Twin Cities-Milwaukee-Chicago Second Train

A proposed Second Train, also known as TCMC, would be an expansion of current Empire Builder service. MnDOT published a feasibility report in 2015 that proposed trains depart Chicago at 10:25am and arrive in St. Paul at 6:15pm. The proposal also recommends interlining the TCMC train with one of Amtrak's Hiawatha Service trips and expanding the service to Minneapolis Target Field Station or St. Could. Service is expected to start 2022, pending funding availability.[4]


Main article: Rochester Rail Link

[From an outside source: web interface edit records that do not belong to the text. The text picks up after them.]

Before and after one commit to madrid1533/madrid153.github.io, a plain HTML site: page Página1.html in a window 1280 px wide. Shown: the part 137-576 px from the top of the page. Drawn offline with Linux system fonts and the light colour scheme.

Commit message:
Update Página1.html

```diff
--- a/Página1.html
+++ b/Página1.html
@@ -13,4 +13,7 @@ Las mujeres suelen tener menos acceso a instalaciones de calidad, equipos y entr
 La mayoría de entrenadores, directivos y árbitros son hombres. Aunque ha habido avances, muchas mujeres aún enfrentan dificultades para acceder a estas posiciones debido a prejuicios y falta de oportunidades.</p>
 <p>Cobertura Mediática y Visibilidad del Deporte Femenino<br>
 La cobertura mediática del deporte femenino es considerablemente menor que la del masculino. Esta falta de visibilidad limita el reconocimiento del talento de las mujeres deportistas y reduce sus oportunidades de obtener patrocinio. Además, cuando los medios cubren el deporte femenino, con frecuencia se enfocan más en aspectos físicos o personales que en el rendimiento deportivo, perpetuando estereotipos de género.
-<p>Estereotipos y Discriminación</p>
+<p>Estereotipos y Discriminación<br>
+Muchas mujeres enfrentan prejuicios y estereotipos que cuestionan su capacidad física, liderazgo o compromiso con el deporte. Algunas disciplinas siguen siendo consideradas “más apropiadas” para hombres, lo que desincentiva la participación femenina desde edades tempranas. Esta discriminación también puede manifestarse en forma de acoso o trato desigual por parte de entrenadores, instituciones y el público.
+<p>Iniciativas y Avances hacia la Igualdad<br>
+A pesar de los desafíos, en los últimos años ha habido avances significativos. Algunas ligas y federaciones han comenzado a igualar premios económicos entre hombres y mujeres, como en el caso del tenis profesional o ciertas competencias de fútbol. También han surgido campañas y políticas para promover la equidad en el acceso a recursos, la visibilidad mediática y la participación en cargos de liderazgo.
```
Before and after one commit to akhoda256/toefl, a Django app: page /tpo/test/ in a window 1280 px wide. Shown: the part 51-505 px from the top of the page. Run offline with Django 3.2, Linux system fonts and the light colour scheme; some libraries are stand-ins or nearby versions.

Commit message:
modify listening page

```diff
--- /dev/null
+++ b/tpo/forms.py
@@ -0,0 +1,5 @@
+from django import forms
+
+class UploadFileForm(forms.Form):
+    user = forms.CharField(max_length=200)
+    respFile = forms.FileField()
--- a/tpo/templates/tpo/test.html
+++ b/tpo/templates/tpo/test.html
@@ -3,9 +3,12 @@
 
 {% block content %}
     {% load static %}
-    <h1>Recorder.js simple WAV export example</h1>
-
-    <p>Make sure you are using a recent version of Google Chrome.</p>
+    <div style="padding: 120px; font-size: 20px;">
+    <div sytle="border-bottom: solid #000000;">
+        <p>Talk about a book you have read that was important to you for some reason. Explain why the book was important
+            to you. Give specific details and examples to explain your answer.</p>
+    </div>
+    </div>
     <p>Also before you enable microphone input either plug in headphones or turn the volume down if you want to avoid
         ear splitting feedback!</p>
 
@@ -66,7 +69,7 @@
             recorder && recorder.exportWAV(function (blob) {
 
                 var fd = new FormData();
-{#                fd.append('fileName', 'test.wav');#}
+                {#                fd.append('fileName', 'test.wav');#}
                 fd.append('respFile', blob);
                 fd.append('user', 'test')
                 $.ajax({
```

Part of MnDot's state rail plan is a proposed line connecting the southeastern city of Rochester with St. Paul and Minneapolis. This route would require building a new line. There is no direct freight rail connection between Rochester and the Twin Cities. Plans for the line are vague.

Southern Minnesota

From Minneapolis or St. Paul to Northfield, Faribault, Owatonna and Albert Lea, with eventual plans to go south to Des Moines and Kansas City.

Eau Claire

Along with the Northern Lights Express and the Rochester link, a line eastward to Eau Claire, Wisconsin was identified in 2009 as a Phase I corridor for implementation before 2030. It would use "enhanced conventional" service of 79 to 90 mph (127 to 145 km/h) and would likely make use of existing rails owned by the Union Pacific Railroad (ex-Omaha Road/Chicago and North Western).[2] This could become Eau Claire's first train service since the Twin Cities 400 ended service in 1963. In August 2010, it was designated as the "Gateway Corridor" and an alternatives analysis study was begun.[5]


The Minnesota Valley Line running southwest to Mankato, Minnesota was also identified as a Phase I corridor with "enhanced conventional" 79 to 90 mph speeds in 2009.[2]

Phase II corridors

Conventional-speed trains running up to 79 mph are also planned beyond 2030 for

See also


  1. ^ a b c d e f "Minnesota Comprehensive Statewide Freight and Passenger Rail Plan" (PDF).
  2. ^ a b c d e f "Minnesota Comprehensive Statewide Freight and Passenger Rail Plan (Draft Final Report)" (PDF). Cambridge Systematics. December 2009. Retrieved January 6, 2009.
  3. ^ a b "Milestones* | Gateway Corridor". Retrieved 2018-01-26.
  4. ^ "Evaluation of a Second Daily Intercity Passenger Rail Frequency between Minnesota and Chicago" (PDF). Minnesota Department of Transportation. Retrieved 5 November 2019.
  5. ^ "Alternatives Analysis Study (AA)". Gateway Corridor Commission. 2010. Archived from the original on September 11, 2012. Retrieved August 27, 2010.